═════ Records for the task ═════

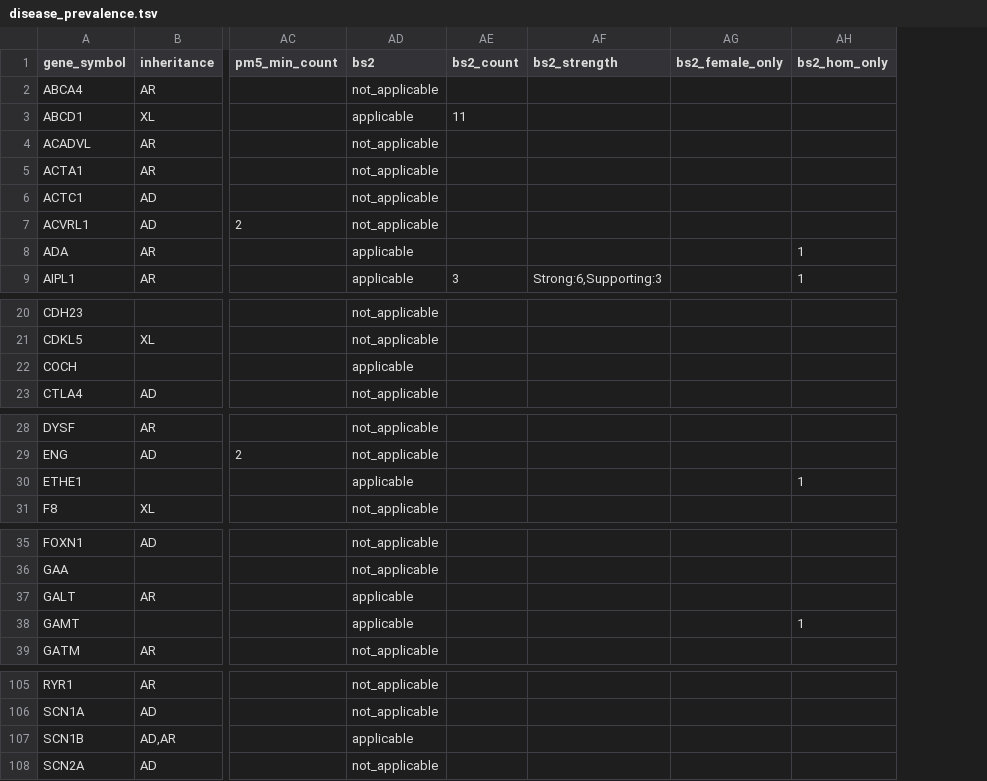
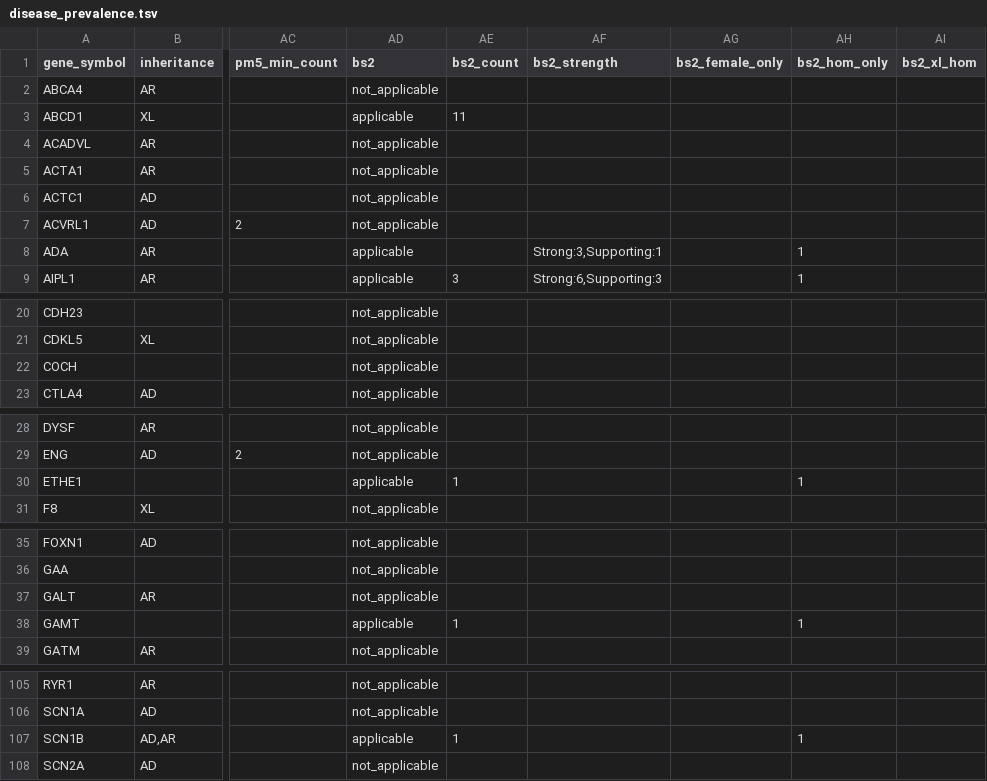
Before and after one commit to hnakahara/HUVar, a TSV file: resources/shared/disease_prevalence.tsv, drawn as a sheet; only a part is shown, gaps mark what is left out; the diff covers the shown part only; the diff names each change by its address in the sheet, - before the commit and + after, or states it on an @@ line.

Commit message:
BS2: VCEP rules checked against CSpec (ADA tiers; ETHE1/POLG/SLC19A3/GAMT/SCN1B >=1 hom; MTM1 hemi or female hom; GALT/COCH/KCNQ4 not applicable)

```diff
--- a/resources/shared/disease_prevalence.tsv
+++ b/resources/shared/disease_prevalence.tsv
+column AI (bs2_xl_hom), empty
-AF8 (bs2_strength): (empty)
+AF8 (bs2_strength): Strong:3,Supporting:1
-AD22 (bs2): applicable
+AD22 (bs2): not_applicable
-AE30 (bs2_count): (empty)
+AE30 (bs2_count): 1
-AD37 (bs2): applicable
+AD37 (bs2): not_applicable
-AE38 (bs2_count): (empty)
+AE38 (bs2_count): 1
-AE107 (bs2_count): (empty)
+AE107 (bs2_count): 1
-AH107 (bs2_hom_only): (empty)
+AH107 (bs2_hom_only): 1
```
Also changed, not shown: 4 edited cells elsewhere in this file, 6 other files.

═════

Task goal: Say how many lines in the records hold "empty", with the number as the whole reply.

Answer to the exercise: 6